With few exceptions, all of the toys Kenner produced in the vintage Star Wars line were based on items seen on-screen in the films. The Imperial Troop Transport was the first item produced that was NOT based on something seen in the films. The toy included a story booklet that showed how the Empire used the vehicle, to give kids an idea of how to play with it.
It’s a cool toy. For its day, it was advanced, with push-button sounds from the movie.
I picked one up from my friend Jared at Salt Lake Comic Con. It’s incomplete (missing the prisoner restraints and radar dish) and the front wheel is broken, but I got a good price on it. Jared was unaware of the sound functions at the time, and we had a great conversation about it. Thanks, Jared!
I had recently assisted my friend Brandon in repairing the sound in his, so I felt confident I could do the same on this one. As usual, I started with a good tear-down and cleaning. I wasn’t too worried about the stickers, as some were already missing and the rest were badly flaking and peeling. The battery terminals were badly corroded, so that was a first order of business as well.
To disassemble the transport, begin by removing several screws from the bottom. Don’t worry about the screws on top – yet. These hold the sound unit in place. Once the screws in the bottom are removed, the top and bottom of the toy hinge open. Swing it open, then work the body off of the pegs on the base.
if you flip the main body over, you’ll see the sound module. It’s a fairly simple yet ingenious setup: A small plastic “record” is turned by a motor. There’s a small plastic stylus that rides on the record, and a passive speaker cone sits on top of the stylus. No electronic amplification, just the vibration of the cone. If you ever put a needle through a paper cup then held it onto an LP, this is the same idea. The 2-position switch adjusts the speed of the playback.

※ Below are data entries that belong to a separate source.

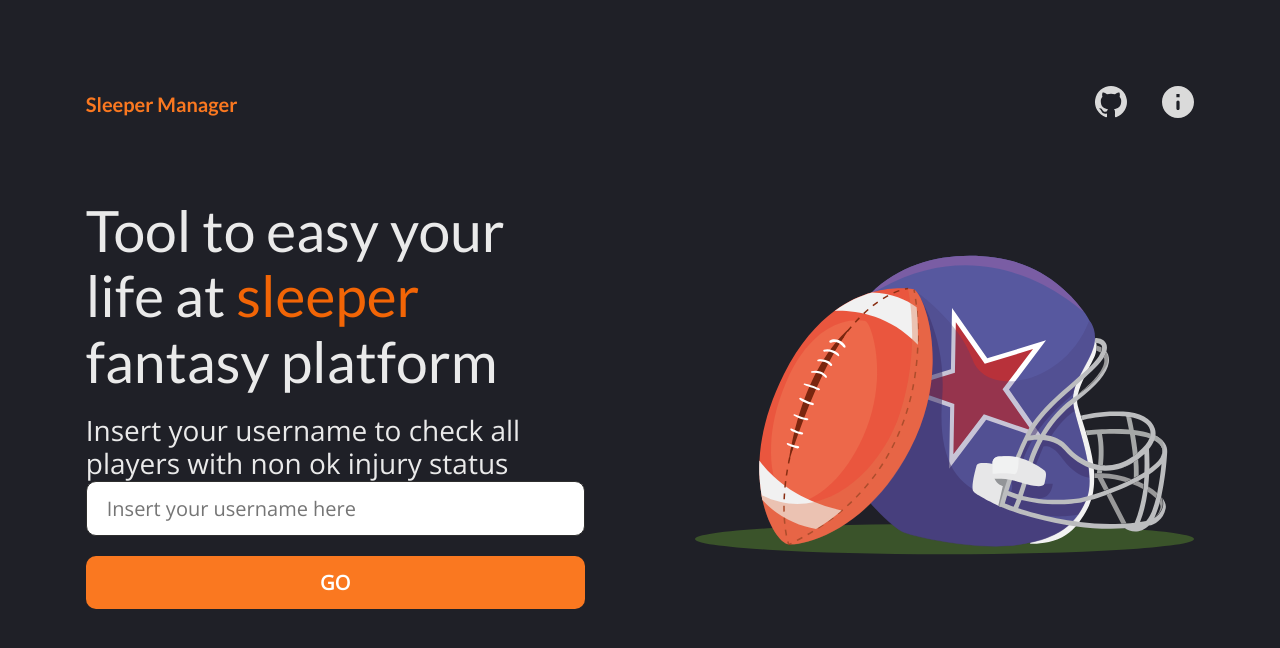
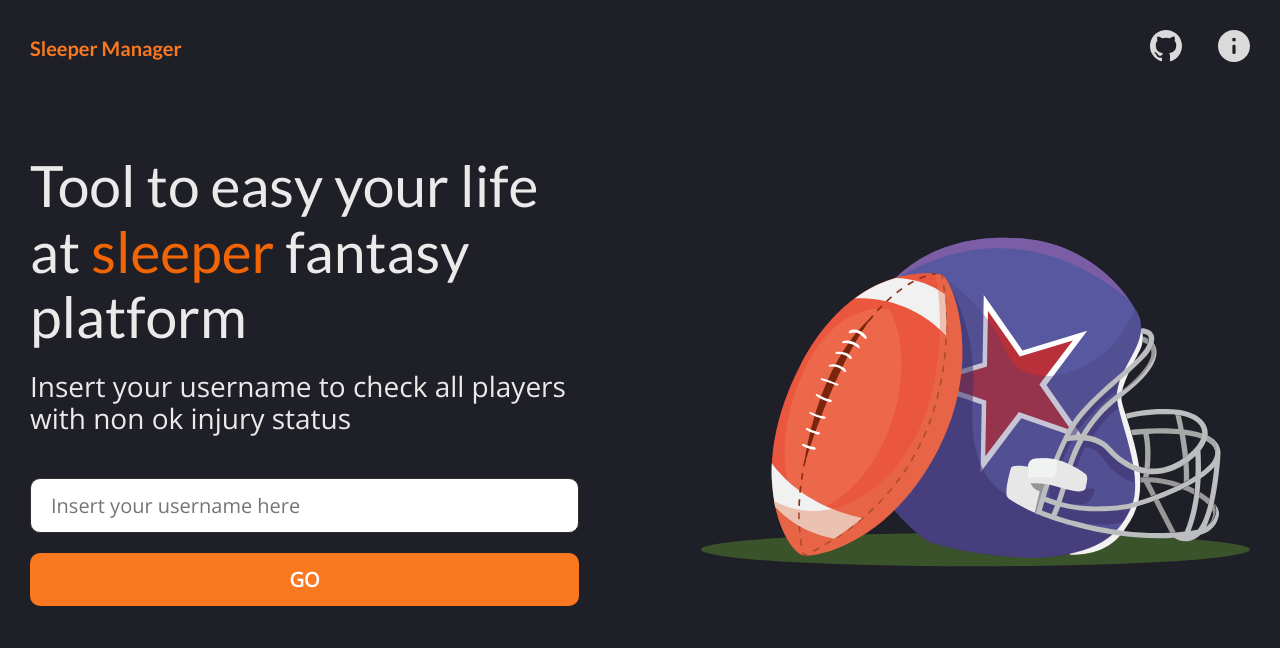
Before and after one commit to mcorreiab/sleeper-manager-frontend, a Next.js app: page / in a window 1280 px wide. Shown: the top 648 px of the page. Built offline with nearby package versions, Linux system fonts and the light colour scheme.

Commit message:
refactor(styles): Use rem in place of %

```diff
--- a/src/components/Header/index.module.css
+++ b/src/components/Header/index.module.css
@@ -12,7 +12,7 @@
 }
 
 .navigation {
-  flex-basis: 28%;
+  flex-basis: 5rem;
 }
 
 .navigationList {
@@ -22,21 +22,3 @@
   margin: 0;
   justify-content: space-between;
 }
-
-@media screen and (min-width: 540px) {
-  .navigation {
-    flex-basis: 16%;
-  }
-}
-
-@media screen and (min-width: 1024px) {
-  .navigation {
-    flex-basis: 12%;
-  }
-}
-
-@media screen and (min-width: 1025px) {
-  .navigation {
-    flex-basis: 9%;
-  }
-}
--- a/src/containers/UnavailablePlayersPage/components/LeagueInformation/index.module.css
+++ b/src/containers/UnavailablePlayersPage/components/LeagueInformation/index.module.css
@@ -1,8 +1,8 @@
 .container {
-  padding: 5.2% 7.7% 0;
+  padding: 1rem 1.5rem 0;
   background-color: #292e3c;
   border-radius: 8px;
-  margin-bottom: 5.2%;
+  margin-bottom: 1rem;
 }
 
 .container[open] {
@@ -26,7 +26,7 @@
   color: #8f97ab;
   grid-area: situation;
   display: flex;
-  margin-bottom: 6.4%;
+  margin-bottom: 1rem;
 }
 
 .expand {
--- a/src/containers/UnavailablePlayersPage/components/LeagueInformation/listStatusPlayer.module.css
+++ b/src/containers/UnavailablePlayersPage/components/LeagueInformation/listStatusPlayer.module.css
@@ -11,7 +11,7 @@
   border-radius: 32px;
   background-color: #3a28a7;
   align-self: flex-start;
-  margin-bottom: 4.7%;
+  margin-bottom: 0.5rem;
 }
 
 .playerList {
@@ -24,5 +24,5 @@
 }
 
 .horizontalRule {
-  margin: 3.1% 0 9.3%;
+  margin: 0.5rem 0 1.5rem;
 }
--- a/src/containers/UnavailablePlayersPage/components/LeagueInformation/player.module.css
+++ b/src/containers/UnavailablePlayersPage/components/LeagueInformation/player.module.css
@@ -30,5 +30,5 @@
 
 .horizontalRule {
   grid-area: rule;
-  margin-bottom: 3.1%;
+  margin-bottom: 0.5rem;
 }
--- a/src/containers/UnavailablePlayersPage/components/Summary/index.module.css
+++ b/src/containers/UnavailablePlayersPage/components/Summary/index.module.css
@@ -2,7 +2,7 @@
   display: flex;
   background-color: #3a28a7;
   border-radius: 16px;
-  padding: 7.5% 10%;
+  padding: 1.5rem 2rem;
   justify-content: space-between;
   align-items: center;
 }
@@ -12,5 +12,5 @@
   border-width: 1px;
   border-left: 0px;
   border-color:#5e49dc;
-  margin: 0 12.5%;
+  margin: 0 2.25rem;
 }
--- a/src/containers/UnavailablePlayersPage/components/Summary/summaryItem.module.css
+++ b/src/containers/UnavailablePlayersPage/components/Summary/summaryItem.module.css
@@ -2,8 +2,8 @@
   color: #ffffff;
   display: grid;
   grid-template: "badge number" "text text";
-  column-gap: 10%;
-  row-gap: 10%;
+  column-gap: 0.5rem;
+  row-gap: 0.25rem;
   align-items: center;
 }
 
--- a/src/containers/UnavailablePlayersPage/index.module.css
+++ b/src/containers/UnavailablePlayersPage/index.module.css
@@ -5,20 +5,20 @@
 }
 
 .container {
-  margin: 4.5% var(--content-spacing) 0;
+  margin: 1rem var(--content-spacing) 0;
   color: #eaeaea;
 }
 
 .header {
-  margin-bottom: 7.5%;
+  margin-bottom: 1.625rem;
 }
 
 .summary {
-  margin-top: 5.6%;
+  margin-top: 1.25rem;
 }
 
 .leagueTitle {
   font-weight: 700;
   font-size: 0.875em;
-  margin: 8.9% 0 5.2%;
+  margin: 2rem 0 1rem;
 }
--- a/styles/globals.css
+++ b/styles/globals.css
@@ -35,5 +35,5 @@
 
 :root {
   --background-color: #1f2027;
-  --content-spacing: 6.7%;
+  --content-spacing: 1.5rem;
 }
```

To remove the sound module, remove the 3 screws on the top of the main transport body. Carefully remove the blue and black wires from the switch (they’ll just pull off) and slip the “wall” that the switch is mounted on out of position.
Now, remove the blue and red wires from the battery holder. Pay attention to where they go. If you get them backwards, the motor will run the wrong direction.
As with most of these vintage Star Wars toys, the motors seize up. In my experience, most of the time a couple drops of 3-in-1 oil (or WD-40) is all it takes to get them going. You can access the necessary spot to oil the motor without tearing the sound module apart. It can be seen here on the left:
If it’s easier, you can remove the screw that holds the top on, remove it, and have better access to the motor. BE CAREFUL here. There’s a small belt (a glorified rubber band) that runs around the motor shaft and turns the record. If you pull the motor out of place, the belt inside will slip off. Here you can see the sound module with the cover removed, and the small passive speaker cone.
I haven’t had to replace a belt, and I think tearing the sound module down far enough to do so could be very difficult. But, it could probably be done.
I took the sound module apart enough to see the record spin. Here’s a short video:
There’s also a small contact inside that triggers the motor. This is usually corroded and needs cleaned. Clean it gently with some cotton swabs and rubbing alcohol.
While you’re at it, clean all of the electrical contacts.
To clean the corrosion off the battery contacts, I used some 400 grit sandpaper. A wire brush on a dremel would work well too, just be careful to not damage the surrounding plastic.
Once I got the electronics working, I cleaned all of the plastic parts of the toy. I soaked everything (except the sound module) in a bath of warm water and mild dishwashing detergent. Then, I gently scrubbed with a toothbrush to remove the dirt from the crevices. I then allowed all of the parts to dry thoroughly, then polished the plastic with some Novus Plastic Polish.
Once everything was dry, I re-assembled the toy. It goes back together pretty easily. I then applied some replacement decals that I printed on sticker paper and sealed with 3 coats of Krylon crystal clear acrylic spray paint. I referred to a scan of the original instruction sheet I found online to get the decals in the correct places. I’m very happy with how it came out, it will make a nice addition to my collection!